Dave and I have been talking about last year, when we saw similar behaviour after we reduced his medication.  It was supposed to be the start of a gradual weaning but when reducing it by 1 ml daily produced such difficult behaviours, we never went past that threshold.  We kept it down for a month, waiting to see if his behaviour would stabilize and it never did.  And it took another 3 months to get back to our baseline after we went back to a full dose.

This year's behaviour has no such explanation and is casting doubt on our results.  Perhaps his behaviour had nothing to do with the medication.  His doctor reaffirmed his dosage within the last week, so it's not that he's outgrown the original dosage.  Maybe something else happens at this time of year which triggers the difficulty.

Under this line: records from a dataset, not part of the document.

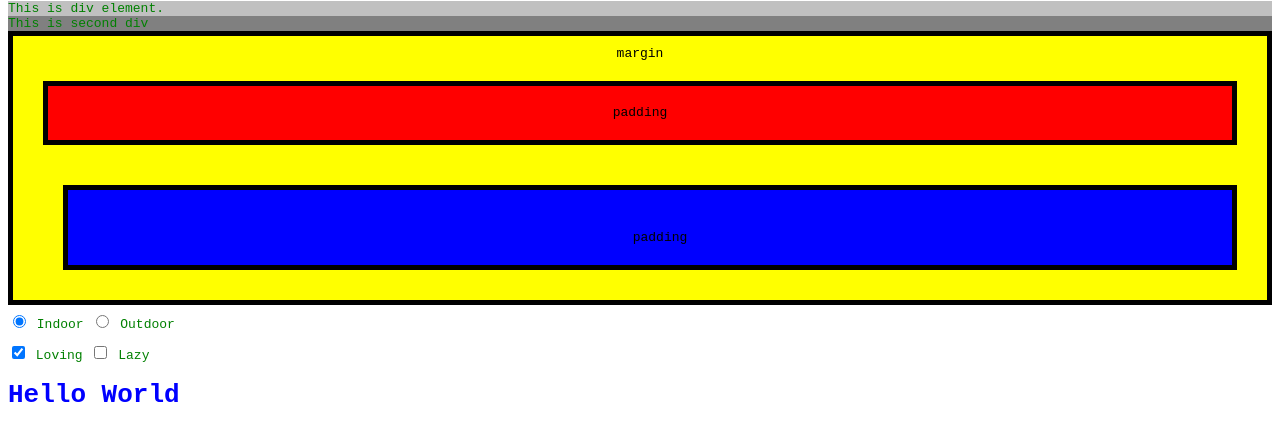
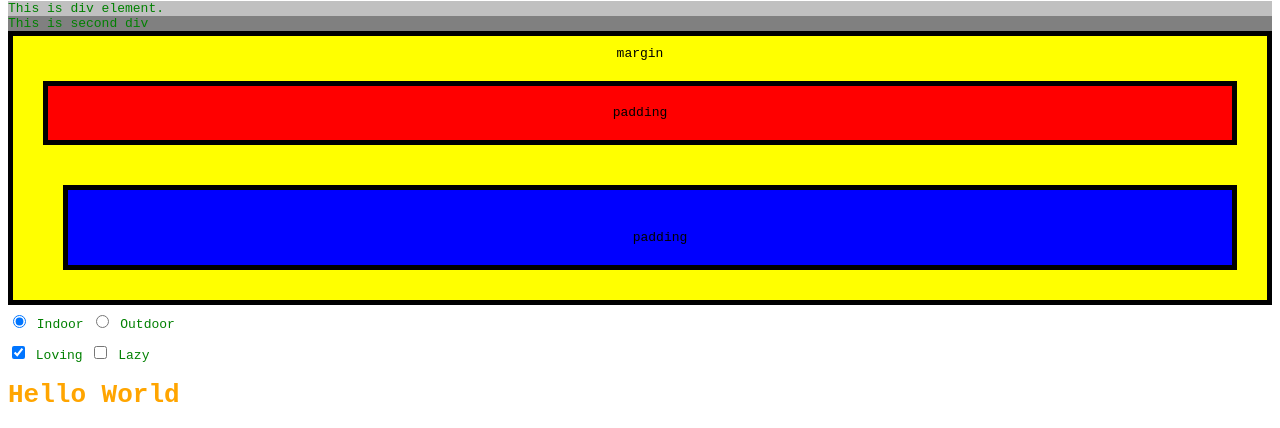
Before and after one commit to shaheer264/Fourth-repository, a plain HTML site: page src/index.html in a window 1280 px wide. Shown: the part 581-1009 px from the top of the page. Drawn offline with Linux system fonts and the light colour scheme.

Commit message:
Override Class Declarations by Styling ID Attributes

```diff
--- a/src/index.html
+++ b/src/index.html
@@ -30,6 +30,6 @@
         <label><input type="radio" name="indoor-outdoor"> Outdoor</label><br><!-- Subtask23 -->
         <label><input type="checkbox" name="personality" checked> Loving</label><!-- Subtask23 -->
         <label><input type="checkbox" name="personality"> Lazy</label><!-- Subtask23 -->
-    <h1 class="pink-text blue-text">Hello World</h1><!-- Subtask28 -->
+    <h1 class="pink-text blue-text" id="orange-text">Hello World</h1><!-- Subtask29 -->
     </body>
 </html>
--- a/src/style.css
+++ b/src/style.css
@@ -57,3 +57,6 @@ body {
 .blue-text {
     color: blue;/*Subtask 28*/
 }
+#orange-text {
+    color: orange;/*Subtask 29*/
+}
```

If the pattern is consistent with difficult behaviour lasting until March or April, then we'll have to start suspecting that there's a seasonal trigger.  If this is a short term burst (likely triggered by the changes in expectation and routine), then it should resolve itself much faster.

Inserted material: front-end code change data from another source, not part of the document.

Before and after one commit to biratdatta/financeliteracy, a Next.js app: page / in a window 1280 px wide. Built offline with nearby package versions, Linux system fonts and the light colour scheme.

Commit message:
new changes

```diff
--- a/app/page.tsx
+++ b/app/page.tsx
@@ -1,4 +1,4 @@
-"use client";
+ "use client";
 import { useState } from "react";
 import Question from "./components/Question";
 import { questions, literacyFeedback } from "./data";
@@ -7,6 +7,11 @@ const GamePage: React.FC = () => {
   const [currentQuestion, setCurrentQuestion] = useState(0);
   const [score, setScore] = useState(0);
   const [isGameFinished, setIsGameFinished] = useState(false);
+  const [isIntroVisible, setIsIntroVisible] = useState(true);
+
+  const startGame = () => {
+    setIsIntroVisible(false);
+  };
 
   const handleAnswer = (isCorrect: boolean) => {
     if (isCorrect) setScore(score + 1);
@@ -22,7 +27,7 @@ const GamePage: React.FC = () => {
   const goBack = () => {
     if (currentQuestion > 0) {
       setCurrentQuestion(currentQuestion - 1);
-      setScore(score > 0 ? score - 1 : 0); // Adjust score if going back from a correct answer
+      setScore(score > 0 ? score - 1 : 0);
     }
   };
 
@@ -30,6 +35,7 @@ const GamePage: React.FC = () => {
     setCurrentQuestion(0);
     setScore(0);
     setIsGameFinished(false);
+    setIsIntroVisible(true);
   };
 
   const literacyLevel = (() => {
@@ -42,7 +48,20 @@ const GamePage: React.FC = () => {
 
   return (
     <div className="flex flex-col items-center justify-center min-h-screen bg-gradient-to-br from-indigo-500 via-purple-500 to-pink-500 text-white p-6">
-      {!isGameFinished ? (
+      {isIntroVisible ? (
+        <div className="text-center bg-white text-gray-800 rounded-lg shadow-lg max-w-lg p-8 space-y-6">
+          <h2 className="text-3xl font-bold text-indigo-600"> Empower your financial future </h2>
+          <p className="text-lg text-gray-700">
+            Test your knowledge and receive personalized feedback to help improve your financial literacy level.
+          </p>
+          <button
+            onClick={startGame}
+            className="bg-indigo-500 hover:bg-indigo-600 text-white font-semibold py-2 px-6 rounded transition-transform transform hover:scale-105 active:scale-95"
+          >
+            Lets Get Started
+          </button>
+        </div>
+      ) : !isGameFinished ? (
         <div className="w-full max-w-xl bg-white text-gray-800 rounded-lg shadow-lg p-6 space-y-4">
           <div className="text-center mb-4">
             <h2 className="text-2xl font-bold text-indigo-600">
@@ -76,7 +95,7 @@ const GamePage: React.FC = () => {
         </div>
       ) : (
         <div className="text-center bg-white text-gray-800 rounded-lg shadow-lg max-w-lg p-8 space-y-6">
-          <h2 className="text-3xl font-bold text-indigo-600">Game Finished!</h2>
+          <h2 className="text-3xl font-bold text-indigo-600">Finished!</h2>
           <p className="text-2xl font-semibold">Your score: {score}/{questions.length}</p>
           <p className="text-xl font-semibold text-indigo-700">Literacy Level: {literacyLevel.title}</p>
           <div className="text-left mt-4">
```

Meanwhile, we've had to institute a policy of removing toys when he headbangs.  No attention, simply collecting a favoured toy and putting it out of reach.  Once he's calmed down, he's warned what the next toy target will be if he headbangs again.  If he's beginning to do the anticipatory whine which preceeds a headbang, then he gets a warning.  He is definitely using the headbanging as an attention tool.  He will look to make sure we're noticing how hard he's banging.  My hope is that losing the toy will make it not worth it, particularly if he's not getting any attention for it.

Tuesday, 2 December 2014

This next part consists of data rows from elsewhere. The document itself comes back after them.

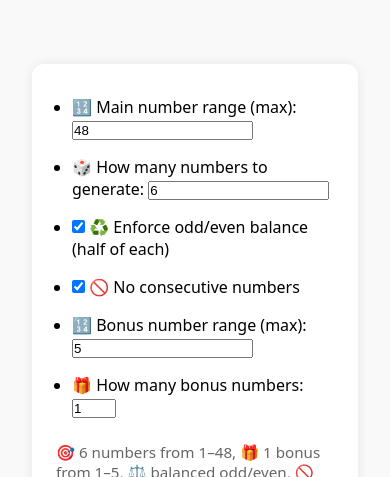
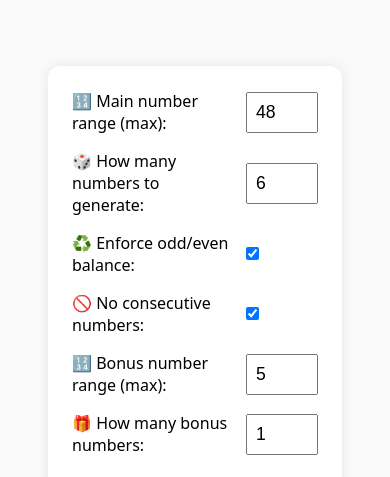
Before and after one commit to raulviigipuu/numbers, a plain HTML site: page public/index.html in a window 390 px wide. Shown: the top 477 px of the page. Drawn offline with Linux system fonts and the light colour scheme.

Commit message:
table based layout

```diff
--- a/public/css/style.css
+++ b/public/css/style.css
@@ -39,11 +39,6 @@ button {
   cursor: pointer;
 }
 
-.form-group {
-  margin-bottom: 1rem;
-  font-size: 1rem;
-}
-
 .flash-container {
   margin: 1rem 0;
   font-size: 0.95rem;
@@ -74,3 +69,49 @@ button {
   font-size: 0.95rem;
   color: #666;
 }
+
+@media (max-width: 480px) {
+  .container {
+    padding: 1rem;
+    margin: 1rem;
+  }
+
+  input[type="number"],
+  button {
+    width: 100%;
+    font-size: 1.1rem;
+  }
+
+  button {
+    padding: 1rem;
+  }
+
+  .flash-container,
+  .settings-summary {
+    word-wrap: break-word;
+  }
+
+  p#numbersLabel {
+    font-size: 2rem;
+  }
+
+  p#additionalNumbersLabel {
+    font-size: 1.25rem;
+  }
+}
+
+.form-table {
+  width: 100%;
+  border-collapse: collapse;
+  margin-bottom: 1rem;
+}
+
+.form-table td {
+  padding: 0.5rem;
+  vertical-align: middle;
+}
+
+.form-table input[type="number"] {
+  width: 4.5rem;
+  padding: 0.5rem;
+}
--- a/public/index.html
+++ b/public/index.html
@@ -57,48 +57,36 @@
   <main>
     <div class="container">
       <form id="numbersForm">
-        <ul>
-          <li>
-            <div class="form-group">
-              <label for="mainTotalInput">🔢 Main number range (max):</label>
-              <input type="number" id="mainTotalInput" min="1" value="48">
-            </div>
-          </li>
-          <li>
-            <div class="form-group">
-              <label for="mainCountInput">🎲 How many numbers to generate:</label>
-              <input type="number" id="mainCountInput" min="1" value="6">
-            </div>
-          </li>
-          <li>
-            <div class="form-group">
-              <label>
-                <input type="checkbox" id="enforceOddEvenCheckbox" checked>
-                ♻️ Enforce odd/even balance (half of each)
-              </label>
-            </div>
-          </li>
-          <li>
-            <div class="form-group">
-              <label>
-                <input type="checkbox" id="noConsecutiveNumbersCheckbox" checked />
-                🚫 No consecutive numbers
-              </label>
-            </div>
-          </li>
-          <li>
-            <div class="form-group">
-              <label for="bonusTotalInput">🔢 Bonus number range (max):</label>
-              <input type="number" id="bonusTotalInput" min="1" value="5">
-            </div>
-          </li>
-          <li>
-            <div class="form-group">
-              <label for="bonusCountInput">🎁 How many bonus numbers:</label>
-              <input type="number" id="bonusCountInput" min="0" max="5" value="1">
-            </div>
-          </li>
-        </ul>
+
+<table class="form-table">
+  <tbody>
+    <tr>
+      <td><label for="mainTotalInput">🔢 Main number range (max):</label></td>
+      <td><input type="number" id="mainTotalInput" min="1" value="48"></td>
+    </tr>
+    <tr>
+      <td><label for="mainCountInput">🎲 How many numbers to generate:</label></td>
+      <td><input type="number" id="mainCountInput" min="1" value="6"></td>
+    </tr>
+    <tr>
+      <td><label for="enforceOddEvenCheckbox">♻️ Enforce odd/even balance:</label></td>
+      <td><input type="checkbox" id="enforceOddEvenCheckbox" checked></td>
+    </tr>
+    <tr>
+      <td><label for="noConsecutiveNumbersCheckbox">🚫 No consecutive numbers:</label></td>
+      <td><input type="checkbox" id="noConsecutiveNumbersCheckbox" checked></td>
+    </tr>
+    <tr>
+      <td><label for="bonusTotalInput">🔢 Bonus number range (max):</label></td>
+      <td><input type="number" id="bonusTotalInput" min="1" value="5"></td>
+    </tr>
+    <tr>
+      <td><label for="bonusCountInput">🎁 How many bonus numbers:</label></td>
+      <td><input type="number" id="bonusCountInput" min="0" max="5" value="1"></td>
+    </tr>
+  </tbody>
+</table>
+
         <div id="flashContainer" class="flash-container"></div>
         <p id="settingsSummary" class="settings-summary"></p>
         <p id="numbersLabel"></p>
```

Christmas Shopping With An Elf in Tow

Every year I book off a day to do the Christmas shopping.  I find hitting the malls during the week in early December is less cringe-inducing than trying to muscle through the crowds on evenings and weekends.  It's usually part of a careful plan, booked over a month in advance.  This year, I planned for Dec 1st.

Which is why Nathan's cough and sniffles yesterday made for a real challenge.  I had two separate questions to evaluate: should he go to school and should I still go shopping?

Should he go to school?  That one was obvious.  He was hacking like a two pack a day smoker.  I had to remind myself that if it wasn't Shopping Day, this wouldn't even be a debate.

Should I still go shopping?  Perhaps it wasn't community-minded of me, but I decided to bring him along.  He wasn't running a fever and he seemed to be relatively high energy.  I decided to take him with me and see how far I got. 

Now there had to be a few caveats.  I couldn't buy any of the planned presents for Nathan or Alex.  Nor could I send Santa any suggestions for his presents for the boys.  But I could still buy the presents for the rest of the family.  Whether or not Nathan will keep them secret is an entirely separate issue, but he was fairly bored so I'm hoping he wasn't paying close attention.

I managed to get almost everything done.  There are still a few hold-outs where inspiration did not strike.  I brought along Nathan's iPad, a few books and his headphones.  Those definitely helped, especially since I had to pick up some new jeans for myself, which left him sitting in a change room with nothing to do.

He has decided that Christmas shopping is really boring and doesn't want to go again.